◆ GIVEN ENTRIES:
+++++

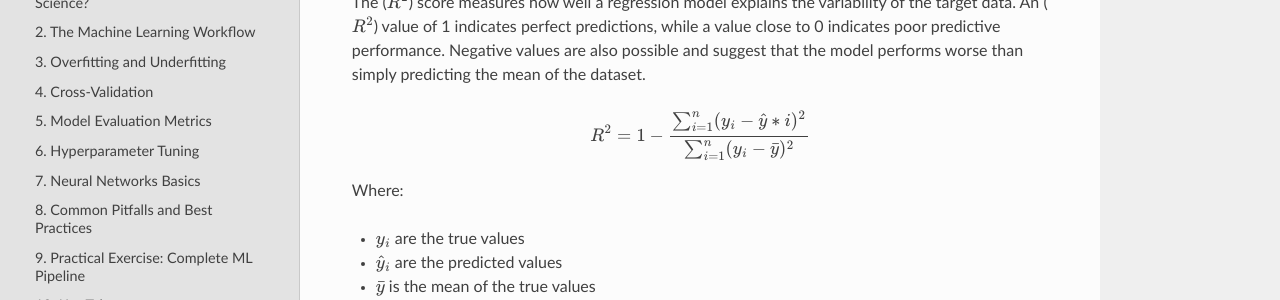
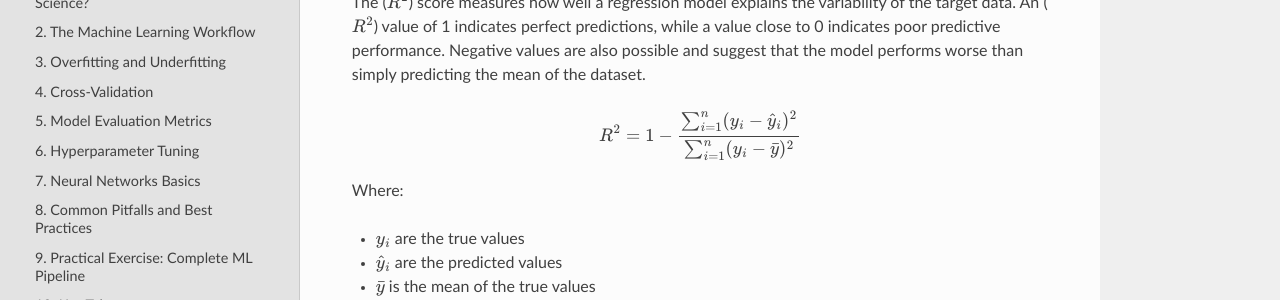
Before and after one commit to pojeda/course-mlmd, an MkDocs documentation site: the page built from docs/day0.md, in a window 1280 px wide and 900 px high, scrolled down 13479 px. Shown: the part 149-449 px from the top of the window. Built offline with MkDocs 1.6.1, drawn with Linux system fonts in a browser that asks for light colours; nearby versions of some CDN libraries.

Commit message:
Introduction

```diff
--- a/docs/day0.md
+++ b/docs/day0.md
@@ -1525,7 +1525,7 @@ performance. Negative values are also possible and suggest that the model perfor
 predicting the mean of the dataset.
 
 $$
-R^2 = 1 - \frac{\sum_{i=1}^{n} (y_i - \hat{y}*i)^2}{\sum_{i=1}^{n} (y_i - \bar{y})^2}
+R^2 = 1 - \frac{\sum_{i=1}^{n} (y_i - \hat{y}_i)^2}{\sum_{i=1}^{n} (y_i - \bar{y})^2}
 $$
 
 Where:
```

+++++

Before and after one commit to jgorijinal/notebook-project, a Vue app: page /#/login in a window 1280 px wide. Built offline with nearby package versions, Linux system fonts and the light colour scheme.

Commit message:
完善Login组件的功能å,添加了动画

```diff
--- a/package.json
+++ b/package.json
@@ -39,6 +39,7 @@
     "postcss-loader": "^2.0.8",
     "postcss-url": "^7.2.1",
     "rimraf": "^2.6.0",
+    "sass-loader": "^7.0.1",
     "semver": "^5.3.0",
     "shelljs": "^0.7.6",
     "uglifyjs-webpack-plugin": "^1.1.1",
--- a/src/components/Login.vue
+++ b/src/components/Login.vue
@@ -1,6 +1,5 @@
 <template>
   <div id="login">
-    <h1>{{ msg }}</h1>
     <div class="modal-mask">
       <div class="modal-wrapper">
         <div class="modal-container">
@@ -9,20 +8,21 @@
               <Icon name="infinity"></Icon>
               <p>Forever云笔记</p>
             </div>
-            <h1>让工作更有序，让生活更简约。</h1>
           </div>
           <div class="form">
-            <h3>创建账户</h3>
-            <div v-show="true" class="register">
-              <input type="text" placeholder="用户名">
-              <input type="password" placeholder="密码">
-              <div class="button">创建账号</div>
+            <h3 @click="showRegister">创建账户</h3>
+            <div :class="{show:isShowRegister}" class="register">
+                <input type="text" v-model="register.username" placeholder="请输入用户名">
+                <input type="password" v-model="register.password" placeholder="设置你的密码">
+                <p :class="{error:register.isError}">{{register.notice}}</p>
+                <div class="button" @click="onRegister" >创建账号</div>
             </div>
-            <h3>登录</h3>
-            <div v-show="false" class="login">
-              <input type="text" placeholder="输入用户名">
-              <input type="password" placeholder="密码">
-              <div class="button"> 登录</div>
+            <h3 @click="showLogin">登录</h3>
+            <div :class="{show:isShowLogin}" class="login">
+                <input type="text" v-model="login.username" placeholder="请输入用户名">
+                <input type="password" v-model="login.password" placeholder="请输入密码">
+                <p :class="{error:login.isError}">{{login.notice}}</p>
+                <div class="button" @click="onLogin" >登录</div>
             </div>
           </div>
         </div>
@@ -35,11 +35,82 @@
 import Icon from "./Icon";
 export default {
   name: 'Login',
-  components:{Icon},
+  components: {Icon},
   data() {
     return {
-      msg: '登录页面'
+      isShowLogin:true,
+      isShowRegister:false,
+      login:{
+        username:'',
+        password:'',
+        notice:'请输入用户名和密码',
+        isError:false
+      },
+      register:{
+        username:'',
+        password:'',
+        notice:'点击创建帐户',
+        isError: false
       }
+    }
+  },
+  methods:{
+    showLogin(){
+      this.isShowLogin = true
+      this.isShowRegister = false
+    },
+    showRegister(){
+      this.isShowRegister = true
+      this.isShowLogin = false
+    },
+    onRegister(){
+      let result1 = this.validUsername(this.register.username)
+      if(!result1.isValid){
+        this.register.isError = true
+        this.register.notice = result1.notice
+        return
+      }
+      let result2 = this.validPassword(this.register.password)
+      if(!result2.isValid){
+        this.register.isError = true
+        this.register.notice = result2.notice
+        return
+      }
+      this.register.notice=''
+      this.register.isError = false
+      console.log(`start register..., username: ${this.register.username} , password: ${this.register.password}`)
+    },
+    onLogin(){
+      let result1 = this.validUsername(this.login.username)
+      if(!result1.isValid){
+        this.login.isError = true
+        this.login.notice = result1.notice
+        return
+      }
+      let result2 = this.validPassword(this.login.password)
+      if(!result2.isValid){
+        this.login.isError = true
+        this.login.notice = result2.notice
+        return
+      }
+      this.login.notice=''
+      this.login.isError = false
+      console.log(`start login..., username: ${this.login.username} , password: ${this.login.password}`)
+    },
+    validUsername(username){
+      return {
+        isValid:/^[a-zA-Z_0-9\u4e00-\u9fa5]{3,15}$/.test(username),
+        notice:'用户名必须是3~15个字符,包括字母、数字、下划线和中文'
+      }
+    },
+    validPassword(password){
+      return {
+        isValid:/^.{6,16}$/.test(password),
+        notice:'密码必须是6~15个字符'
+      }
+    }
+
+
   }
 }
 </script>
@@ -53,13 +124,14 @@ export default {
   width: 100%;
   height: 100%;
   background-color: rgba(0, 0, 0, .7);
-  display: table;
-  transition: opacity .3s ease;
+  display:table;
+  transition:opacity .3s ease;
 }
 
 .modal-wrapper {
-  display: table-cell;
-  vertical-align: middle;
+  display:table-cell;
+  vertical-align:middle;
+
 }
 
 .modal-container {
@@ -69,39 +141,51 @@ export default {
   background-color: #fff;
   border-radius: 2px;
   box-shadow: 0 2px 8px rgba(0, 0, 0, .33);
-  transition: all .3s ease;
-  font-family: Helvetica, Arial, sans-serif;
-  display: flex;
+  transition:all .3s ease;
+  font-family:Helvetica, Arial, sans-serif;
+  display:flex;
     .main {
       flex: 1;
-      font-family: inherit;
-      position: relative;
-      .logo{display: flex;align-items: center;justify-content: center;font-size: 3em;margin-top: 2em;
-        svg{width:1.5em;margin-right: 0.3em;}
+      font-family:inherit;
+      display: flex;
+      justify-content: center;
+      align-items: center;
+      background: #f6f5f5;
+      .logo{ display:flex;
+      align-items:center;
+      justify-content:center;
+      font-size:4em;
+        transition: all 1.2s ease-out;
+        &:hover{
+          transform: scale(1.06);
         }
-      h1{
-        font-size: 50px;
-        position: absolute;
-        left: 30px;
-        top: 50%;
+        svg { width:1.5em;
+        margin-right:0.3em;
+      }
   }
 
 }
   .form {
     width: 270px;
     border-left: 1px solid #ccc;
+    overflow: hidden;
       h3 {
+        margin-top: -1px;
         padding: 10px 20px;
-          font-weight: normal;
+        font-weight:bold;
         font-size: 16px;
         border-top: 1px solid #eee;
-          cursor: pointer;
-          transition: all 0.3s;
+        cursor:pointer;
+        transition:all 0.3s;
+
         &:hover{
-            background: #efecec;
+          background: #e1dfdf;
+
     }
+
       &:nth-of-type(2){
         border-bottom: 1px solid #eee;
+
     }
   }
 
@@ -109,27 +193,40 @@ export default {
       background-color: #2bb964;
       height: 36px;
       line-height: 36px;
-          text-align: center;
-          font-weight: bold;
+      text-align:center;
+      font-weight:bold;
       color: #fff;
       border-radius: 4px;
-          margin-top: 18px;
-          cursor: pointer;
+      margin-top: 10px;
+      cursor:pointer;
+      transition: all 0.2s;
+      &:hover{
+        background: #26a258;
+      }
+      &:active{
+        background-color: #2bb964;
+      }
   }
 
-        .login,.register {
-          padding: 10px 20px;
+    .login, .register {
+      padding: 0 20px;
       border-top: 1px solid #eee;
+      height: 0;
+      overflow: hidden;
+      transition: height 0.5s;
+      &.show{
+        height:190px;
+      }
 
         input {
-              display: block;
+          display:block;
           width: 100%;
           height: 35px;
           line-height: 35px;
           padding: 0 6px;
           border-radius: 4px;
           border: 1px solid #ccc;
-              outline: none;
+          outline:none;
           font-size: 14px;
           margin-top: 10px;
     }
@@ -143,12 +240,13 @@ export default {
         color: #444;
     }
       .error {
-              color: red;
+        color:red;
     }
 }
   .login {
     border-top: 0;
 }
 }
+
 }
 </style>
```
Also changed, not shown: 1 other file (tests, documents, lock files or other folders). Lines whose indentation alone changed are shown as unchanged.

+++++

◆ GOAL OF THE EXERCISE:
The count of lines above that include the string "true" is the sole expected answer.

◆ ANSWER BOX:
8